>>

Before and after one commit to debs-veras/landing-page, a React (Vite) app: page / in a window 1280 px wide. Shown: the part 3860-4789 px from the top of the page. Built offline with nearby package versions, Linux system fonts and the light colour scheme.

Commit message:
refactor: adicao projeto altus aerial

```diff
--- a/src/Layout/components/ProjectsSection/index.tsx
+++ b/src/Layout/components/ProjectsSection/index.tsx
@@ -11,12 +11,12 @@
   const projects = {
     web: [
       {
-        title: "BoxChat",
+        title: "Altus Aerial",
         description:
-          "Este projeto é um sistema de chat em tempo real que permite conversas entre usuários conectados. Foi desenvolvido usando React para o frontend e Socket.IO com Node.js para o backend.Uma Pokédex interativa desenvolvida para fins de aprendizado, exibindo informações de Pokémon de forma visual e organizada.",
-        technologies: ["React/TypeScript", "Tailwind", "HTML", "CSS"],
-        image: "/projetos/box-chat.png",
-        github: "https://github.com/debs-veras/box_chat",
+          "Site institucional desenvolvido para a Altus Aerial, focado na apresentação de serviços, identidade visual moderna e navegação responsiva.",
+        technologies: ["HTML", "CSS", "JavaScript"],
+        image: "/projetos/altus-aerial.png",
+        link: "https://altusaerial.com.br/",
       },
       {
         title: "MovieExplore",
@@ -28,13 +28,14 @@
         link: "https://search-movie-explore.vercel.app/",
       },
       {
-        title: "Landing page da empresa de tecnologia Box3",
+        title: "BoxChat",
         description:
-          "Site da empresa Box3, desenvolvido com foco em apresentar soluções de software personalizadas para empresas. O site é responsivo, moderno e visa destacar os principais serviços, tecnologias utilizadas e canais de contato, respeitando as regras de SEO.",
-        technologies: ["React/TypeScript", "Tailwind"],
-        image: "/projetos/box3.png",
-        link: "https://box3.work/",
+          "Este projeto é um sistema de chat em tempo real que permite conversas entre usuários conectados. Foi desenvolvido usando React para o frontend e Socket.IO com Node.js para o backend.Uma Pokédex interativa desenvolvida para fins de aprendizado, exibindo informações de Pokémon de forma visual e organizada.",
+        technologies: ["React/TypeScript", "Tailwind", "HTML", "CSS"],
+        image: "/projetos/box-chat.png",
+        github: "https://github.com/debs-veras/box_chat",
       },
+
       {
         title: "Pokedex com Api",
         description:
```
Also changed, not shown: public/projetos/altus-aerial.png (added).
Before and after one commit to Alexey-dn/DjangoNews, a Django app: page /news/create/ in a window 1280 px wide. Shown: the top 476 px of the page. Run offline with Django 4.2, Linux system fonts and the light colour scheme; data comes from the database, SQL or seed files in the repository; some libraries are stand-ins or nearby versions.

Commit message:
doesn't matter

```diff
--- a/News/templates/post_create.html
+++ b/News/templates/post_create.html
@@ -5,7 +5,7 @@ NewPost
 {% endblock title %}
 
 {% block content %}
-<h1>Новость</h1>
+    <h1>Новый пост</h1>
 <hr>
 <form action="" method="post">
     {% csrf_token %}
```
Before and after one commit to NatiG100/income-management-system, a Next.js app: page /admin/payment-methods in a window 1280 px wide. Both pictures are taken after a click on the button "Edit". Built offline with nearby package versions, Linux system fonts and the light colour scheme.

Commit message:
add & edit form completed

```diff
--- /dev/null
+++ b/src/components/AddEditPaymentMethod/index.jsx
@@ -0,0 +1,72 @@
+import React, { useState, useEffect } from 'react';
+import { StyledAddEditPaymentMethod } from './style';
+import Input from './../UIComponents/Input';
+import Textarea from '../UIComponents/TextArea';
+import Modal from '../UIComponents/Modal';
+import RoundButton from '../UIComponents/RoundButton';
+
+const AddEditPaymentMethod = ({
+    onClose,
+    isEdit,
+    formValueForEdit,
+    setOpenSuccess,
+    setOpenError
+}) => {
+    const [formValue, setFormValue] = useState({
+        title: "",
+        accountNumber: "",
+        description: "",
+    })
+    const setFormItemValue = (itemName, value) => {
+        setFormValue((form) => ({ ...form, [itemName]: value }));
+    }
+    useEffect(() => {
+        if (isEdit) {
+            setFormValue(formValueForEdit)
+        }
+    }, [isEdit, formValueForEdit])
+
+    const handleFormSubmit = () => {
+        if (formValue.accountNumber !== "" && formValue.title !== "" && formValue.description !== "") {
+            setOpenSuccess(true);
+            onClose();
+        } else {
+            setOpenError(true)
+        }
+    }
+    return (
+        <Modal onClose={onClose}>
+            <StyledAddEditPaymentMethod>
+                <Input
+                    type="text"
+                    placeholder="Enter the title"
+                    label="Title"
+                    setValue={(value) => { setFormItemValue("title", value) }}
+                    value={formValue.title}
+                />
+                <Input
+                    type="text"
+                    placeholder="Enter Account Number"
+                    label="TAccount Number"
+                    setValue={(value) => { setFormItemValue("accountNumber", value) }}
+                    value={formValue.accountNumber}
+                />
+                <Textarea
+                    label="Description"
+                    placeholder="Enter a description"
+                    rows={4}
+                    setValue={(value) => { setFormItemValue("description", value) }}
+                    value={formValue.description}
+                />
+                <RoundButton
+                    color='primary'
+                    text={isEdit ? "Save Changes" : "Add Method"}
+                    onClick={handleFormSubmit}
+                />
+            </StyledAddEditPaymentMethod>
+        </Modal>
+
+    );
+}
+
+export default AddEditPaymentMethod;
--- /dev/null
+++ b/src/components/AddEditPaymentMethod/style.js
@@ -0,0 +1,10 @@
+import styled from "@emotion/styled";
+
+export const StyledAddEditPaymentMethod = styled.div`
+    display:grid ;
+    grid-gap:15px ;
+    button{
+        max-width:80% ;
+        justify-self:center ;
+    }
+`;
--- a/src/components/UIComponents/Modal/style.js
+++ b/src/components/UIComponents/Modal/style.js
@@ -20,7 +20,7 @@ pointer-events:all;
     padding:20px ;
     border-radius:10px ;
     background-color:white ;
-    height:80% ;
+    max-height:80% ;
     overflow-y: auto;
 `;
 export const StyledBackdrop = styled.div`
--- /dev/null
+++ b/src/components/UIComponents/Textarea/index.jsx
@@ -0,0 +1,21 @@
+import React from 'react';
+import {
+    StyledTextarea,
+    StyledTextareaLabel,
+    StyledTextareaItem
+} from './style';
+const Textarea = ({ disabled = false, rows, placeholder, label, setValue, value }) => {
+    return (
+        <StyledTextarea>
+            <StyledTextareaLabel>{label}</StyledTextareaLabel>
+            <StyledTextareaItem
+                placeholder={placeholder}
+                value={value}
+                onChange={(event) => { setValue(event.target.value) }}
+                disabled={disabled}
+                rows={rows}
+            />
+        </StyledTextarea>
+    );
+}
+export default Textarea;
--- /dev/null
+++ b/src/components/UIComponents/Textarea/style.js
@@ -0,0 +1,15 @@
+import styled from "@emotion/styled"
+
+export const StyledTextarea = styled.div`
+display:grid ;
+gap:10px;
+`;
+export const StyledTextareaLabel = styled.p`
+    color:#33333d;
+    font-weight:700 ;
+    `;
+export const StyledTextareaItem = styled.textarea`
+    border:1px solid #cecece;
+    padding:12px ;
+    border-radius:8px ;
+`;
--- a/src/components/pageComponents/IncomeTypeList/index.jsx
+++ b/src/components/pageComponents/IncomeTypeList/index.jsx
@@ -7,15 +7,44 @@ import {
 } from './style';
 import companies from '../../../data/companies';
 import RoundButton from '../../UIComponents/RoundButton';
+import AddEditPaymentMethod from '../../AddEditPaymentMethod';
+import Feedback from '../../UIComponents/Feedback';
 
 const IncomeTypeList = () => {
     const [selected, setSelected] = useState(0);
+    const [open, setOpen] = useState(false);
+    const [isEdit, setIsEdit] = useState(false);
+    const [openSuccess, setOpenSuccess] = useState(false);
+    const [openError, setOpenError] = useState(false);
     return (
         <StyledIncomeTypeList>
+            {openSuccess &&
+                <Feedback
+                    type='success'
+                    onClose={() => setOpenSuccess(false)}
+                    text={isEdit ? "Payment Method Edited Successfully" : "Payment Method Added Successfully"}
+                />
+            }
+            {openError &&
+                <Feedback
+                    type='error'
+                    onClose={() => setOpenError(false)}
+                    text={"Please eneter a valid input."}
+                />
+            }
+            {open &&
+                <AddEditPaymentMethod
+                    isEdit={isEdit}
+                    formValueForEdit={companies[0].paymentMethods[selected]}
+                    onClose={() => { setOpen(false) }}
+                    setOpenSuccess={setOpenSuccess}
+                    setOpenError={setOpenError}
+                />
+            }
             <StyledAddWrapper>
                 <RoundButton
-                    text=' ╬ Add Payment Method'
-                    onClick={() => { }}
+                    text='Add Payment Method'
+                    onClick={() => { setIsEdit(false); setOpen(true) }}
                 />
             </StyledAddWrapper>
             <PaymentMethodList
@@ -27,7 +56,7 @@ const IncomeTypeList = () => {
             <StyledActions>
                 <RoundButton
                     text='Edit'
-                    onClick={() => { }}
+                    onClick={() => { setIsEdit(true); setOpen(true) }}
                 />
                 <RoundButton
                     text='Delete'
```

<<

(Activity): Within the listing above, work out how many lines contain the string "setValue", and reply with that number only.

(Response to the exercise): 5